It’s important for old, storied fashion houses to stay relevant, so choosing young faces with social media presences to represent their brands isn’t surprising. But the audience to whom these young celebrity kids most appeal, 13 to 16 year olds, have zero purchasing power. Even if they did, would they buy Chanel products because Willow Smith is the face of the company? My guess is a laughable no – Karl and Teen Vogue are trying overly hard to make Willow happen. Perhaps these labels are playing the very long game? Courting ultra-young teens for a period of 10-15 years by pretending to understand their dreams and aspirations until this group does have spending power to use on these labels? If so, this is also wicked and exploitative and brilliant and I love it. My guess, however, is that it’s just a ploy for immediate relevancy with the social media set, and an opportunity to create cheap, easily disseminated assets.

Using these second-generation celebrities in ads makes total sense for labels – they’re prepackaged, recognizable to multiple audiences, and create media buzz. But I don’t think any of these kids are particularly compelling, with the exception of Romeo Beckham, who has charisma for miles. I think fashion houses would be better off scouting new, cool, young talent – look at Lucky Blue Smith and family! They are so much cooler than the other Smith siblings, and better um, adjusted. Using genetics as the highest aspiration, although brilliant marketing, is also slightly unsettling. If labels are going to use nepotism cases in advertising, they ought to wait until the kids are older teenagers and have something to their résumés, both to send a better message to their younger audiences, and to avoid a slight Eugenics-y undertone.

Me? I deeply, desperately want to be a part of the Lucky Blue Smith family and hourly sigh with relief that Will and Jada are not my parents.

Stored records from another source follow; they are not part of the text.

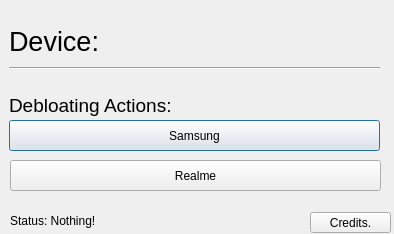
This is main.ui in dumpydev/debloater as Qt 5 draws it before an edit. The edited form follows.
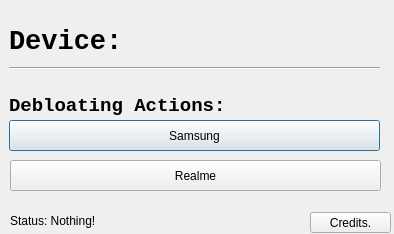
This is the edited form.

Commit message: update credits and update fonts.

Diff of the .ui file:
```diff
--- a/main.ui
+++ b/main.ui
@@ -24,8 +24,10 @@
    </property>
    <property name="font">
     <font>
-     <family>Arial</family>
+     <family>Consolas</family>
      <pointsize>20</pointsize>
+     <weight>75</weight>
+     <bold>true</bold>
     </font>
    </property>
    <property name="text">
@@ -56,7 +58,10 @@
    </property>
    <property name="font">
     <font>
+     <family>Consolas</family>
      <pointsize>14</pointsize>
+     <weight>75</weight>
+     <bold>true</bold>
     </font>
    </property>
    <property name="text">
```
The commit also changes 1 other file.
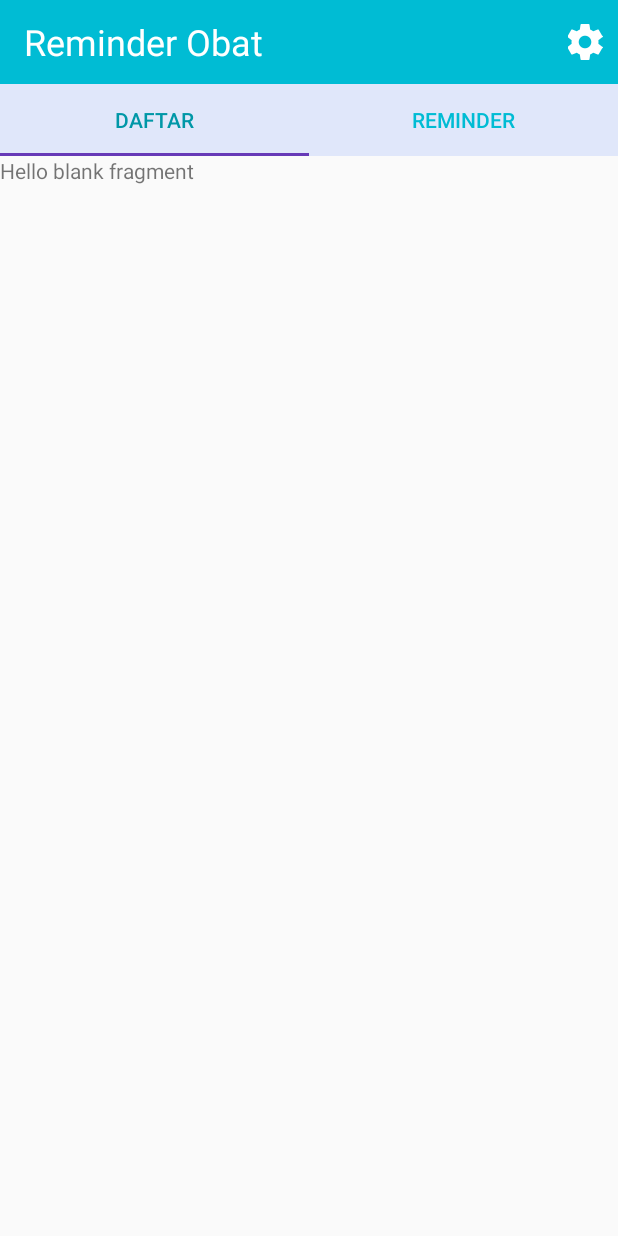
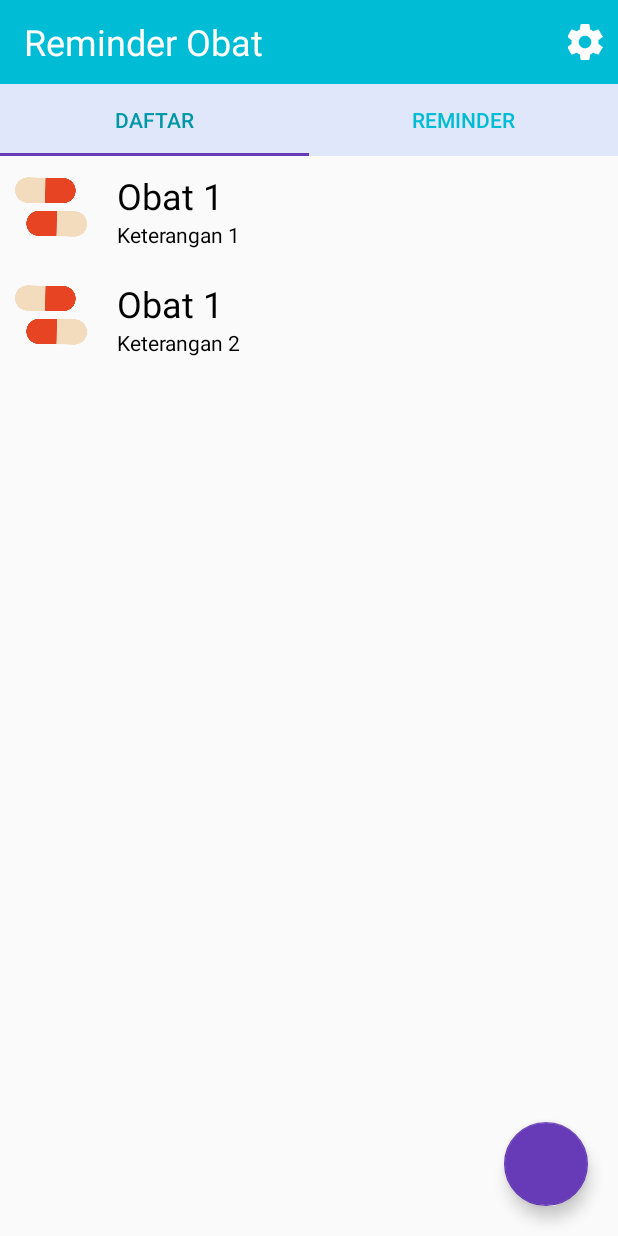
Before and after one commit to arifinfrds/Android-PAPB-Tugas-Akhir, an Android app: the screen it shows after launch (FragmentActivity), on a phone screen of 412 x 824 dp. Run offline under Robolectric (Android 15) with nearby library versions, the phone set to English and light mode, and no system bars.

Commit message:
RecycleView Daftar FIX!!!!! COK!

```diff
--- a/app/src/main/java/reminderobat/android/kelompok5/papbc/com/reminderobat/DaftarFragment.java
+++ b/app/src/main/java/reminderobat/android/kelompok5/papbc/com/reminderobat/DaftarFragment.java
@@ -2,10 +2,16 @@ package reminderobat.android.kelompok5.papbc.com.reminderobat;
 
 
 import android.os.Bundle;
+import android.support.design.widget.FloatingActionButton;
 import android.support.v4.app.Fragment;
+import android.support.v7.widget.LinearLayoutManager;
+import android.support.v7.widget.RecyclerView;
 import android.view.LayoutInflater;
 import android.view.View;
 import android.view.ViewGroup;
+
+import java.util.ArrayList;
+import java.util.List;
 
 
 /**
@@ -13,6 +19,9 @@ import android.view.ViewGroup;
  */
 public class DaftarFragment extends Fragment {
 
+    private List<DaftarModel> daftarModelList = new ArrayList<>();
+    private RecyclerView recyclerView;
+    private DaftarRecycleAdapter adapter;
 
     public DaftarFragment() {
         // Required empty public constructor
@@ -23,7 +32,20 @@ public class DaftarFragment extends Fragment {
     public View onCreateView(LayoutInflater inflater, ViewGroup container,
                              Bundle savedInstanceState) {
         // Inflate the layout for this fragment
-        return inflater.inflate(R.layout.fragment_daftar, container, false);
+       View v= inflater.inflate(R.layout.fragment_daftar, container, false);
+        FloatingActionButton fab = (FloatingActionButton) v.findViewById(R.id.fab_admin);
+
+        recyclerView = (RecyclerView) v.findViewById(R.id.recycle_view_daftar);
+        adapter = new DaftarRecycleAdapter(daftarModelList, getContext());
+        RecyclerView.LayoutManager mLayoutManager = new LinearLayoutManager(getContext());
+        recyclerView.setLayoutManager(mLayoutManager);
+        recyclerView.setAdapter(adapter);
+        daftarModelList.add(new DaftarModel("Obat 1","Keterangan 1"));
+        daftarModelList.add(new DaftarModel("Obat 1","Keterangan 2"));
+
+
+        adapter.notifyDataSetChanged();
+       return v;
     }
 
 }
--- /dev/null
+++ b/app/src/main/java/reminderobat/android/kelompok5/papbc/com/reminderobat/DaftarModel.java
@@ -0,0 +1,22 @@
+package reminderobat.android.kelompok5.papbc.com.reminderobat;
+
+/**
+ * Created by Firmanda on 12/12/2017.
+ */
+
+public class DaftarModel {
+    public DaftarModel(String namaObat, String keterangan) {
+        this.namaObat = namaObat;
+        this.keterangan = keterangan;
+    }
+
+    public String getNamaObat() {
+        return namaObat;
+    }
+
+    public String getKeterangan() {
+        return keterangan;
+    }
+
+    String namaObat,keterangan;
+}
--- /dev/null
+++ b/app/src/main/java/reminderobat/android/kelompok5/papbc/com/reminderobat/DaftarRecycleAdapter.java
@@ -0,0 +1,62 @@
+package reminderobat.android.kelompok5.papbc.com.reminderobat;
+
+import android.content.Context;
+import android.support.v7.widget.RecyclerView;
+import android.view.LayoutInflater;
+import android.view.View;
+import android.view.ViewGroup;
+import android.widget.TextView;
+
+import java.util.ArrayList;
+import java.util.List;
+
+/**
+ * Created by Firmanda on 12/12/2017.
+ */
+
+public class DaftarRecycleAdapter extends RecyclerView.Adapter<DaftarRecycleAdapter.ViewHolder> {
+    Context context;
+    List<DaftarModel> DaftarModel;
+
+    public DaftarRecycleAdapter(List<DaftarModel> DaftarModel, Context context) {
+        this.DaftarModel = DaftarModel;
+        this.context = context;
+    }
+
+    @Override
+    public DaftarRecycleAdapter.ViewHolder onCreateViewHolder(ViewGroup viewGroup, int i) {
+        View view = LayoutInflater.from(viewGroup.getContext()).inflate(R.layout.row_item_daftar, viewGroup, false);
+        return new DaftarRecycleAdapter.ViewHolder(view);
+    }
+
+    @Override
+    public void onBindViewHolder(DaftarRecycleAdapter.ViewHolder viewHolder, int i) {
+        DaftarModel DaftarModel1 = DaftarModel.get(i);
+        viewHolder.row_item_namaobat.setText(DaftarModel1.getNamaObat());
+        viewHolder.row_item_keterangan.setText(DaftarModel1.getKeterangan());
+    }
+
+    @Override
+    public int getItemCount() {
+        return DaftarModel.size();
+    }
+
+
+    public class ViewHolder extends RecyclerView.ViewHolder implements View.OnClickListener {
+
+        TextView row_item_namaobat;
+        TextView row_item_keterangan;
+
+        public ViewHolder(View view) {
+            super(view);
+
+            row_item_namaobat = (TextView) view.findViewById(R.id.textNamaObat);
+            row_item_keterangan = (TextView) view.findViewById(R.id.textKeterangan);
+        }
+
+        @Override
+        public void onClick(View v) {
+
+        }
+    }
+}
--- a/app/src/main/res/layout/fragment_daftar.xml
+++ b/app/src/main/res/layout/fragment_daftar.xml
@@ -2,12 +2,23 @@
     xmlns:tools="http://schemas.android.com/tools"
     android:layout_width="match_parent"
     android:layout_height="match_parent"
+    xmlns:app="http://schemas.android.com/apk/res-auto"
     tools:context="reminderobat.android.kelompok5.papbc.com.reminderobat.DaftarFragment">
 
     <!-- TODO: Update blank fragment layout -->
-    <TextView
+    <android.support.v7.widget.RecyclerView
+        android:id="@+id/recycle_view_daftar"
+        android:scrollbars="vertical"
         android:layout_width="match_parent"
-        android:layout_height="match_parent"
-        android:text="@string/hello_blank_fragment" />
+        android:layout_height="match_parent"/>
+
+    <android.support.design.widget.FloatingActionButton
+        android:id="@+id/fab_admin"
+        android:layout_width="wrap_content"
+        android:layout_height="wrap_content"
+        android:layout_gravity="bottom|end"
+        android:layout_marginBottom="20dp"
+        android:layout_marginRight="20dp"
+        />
 
 </FrameLayout>
--- /dev/null
+++ b/app/src/main/res/layout/row_item_daftar.xml
@@ -0,0 +1,40 @@
+<?xml version="1.0" encoding="utf-8"?>
+<RelativeLayout
+    xmlns:android="http://schemas.android.com/apk/res/android"
+    android:layout_width="match_parent"
+    android:layout_height="wrap_content">
+    <ImageView
+        android:layout_width="48dp"
+        android:layout_height="48dp"
+        android:src="@drawable/kapsul_antibodi"
+        android:id="@+id/imgDaftar"
+        android:layout_alignParentLeft="true"
+        android:layout_marginLeft="10dp"
+        android:layout_marginRight="10dp"
+        android:layout_marginTop="10dp"
+        />
+    <TextView
+        android:layout_toRightOf="@+id/imgDaftar"
+        android:id="@+id/textNamaObat"
+        android:layout_width="wrap_content"
+        android:layout_height="wrap_content"
+        android:textSize="24sp"
+        android:textColor="@android:color/black"
+        android:text="Nama Obat"
+        android:layout_marginTop="10dp"
+        android:layout_marginLeft="10dp"
+        android:layout_marginRight="10dp"
+        />
+    <TextView
+        android:layout_toRightOf="@+id/imgDaftar"
+        android:layout_width="wrap_content"
+        android:layout_height="wrap_content"
+        android:layout_below="@+id/textNamaObat"
+        android:id="@+id/textKeterangan"
+        android:text="keterangan"
+        android:textColor="@android:color/black"
+        android:layout_marginLeft="10dp"
+        android:layout_marginRight="10dp"
+        android:layout_marginBottom="10dp"
+        />
+</RelativeLayout>
```
Also changed, not shown: app/src/main/res/drawable/kapsul_antibodi.png (added).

Also, if I were a Gallagher or a Law, I would have a deep Electra complex, so dodged a bullet there! I think brands might want to carefully consider the middle millennial band before slapping a teen with famous genes in an ad campaign – this is the audience with upcoming purchasing power who will be turned off by falsely precocious rich kids who know nothing about fashion or culture and are trying to capitalize on their parents’ social codings. There are exceptions, naturally, like Kendall Jenner and Georgia May Jagger, who have become extremely successful in their own right. But for the rest of them? Give me a break, and give me someone actually aspirational, in my own age bracket, like Alexa Chung or Mary-Kate and Ashley Olsen, or in the next, like Isabella Rossellini (famous parents, extraordinary résumé), Linda Rodin, Charlotte Rampling, Grace Coddington, or Catherine Denuve – women I can actually look up to, and not teens I sneer at. Except for Romeo Beckham. I would literally buy anything he advertises.

 

Cool Teens Appreciation Gallery feat. Romeo!!! He is so impish and charming!!!!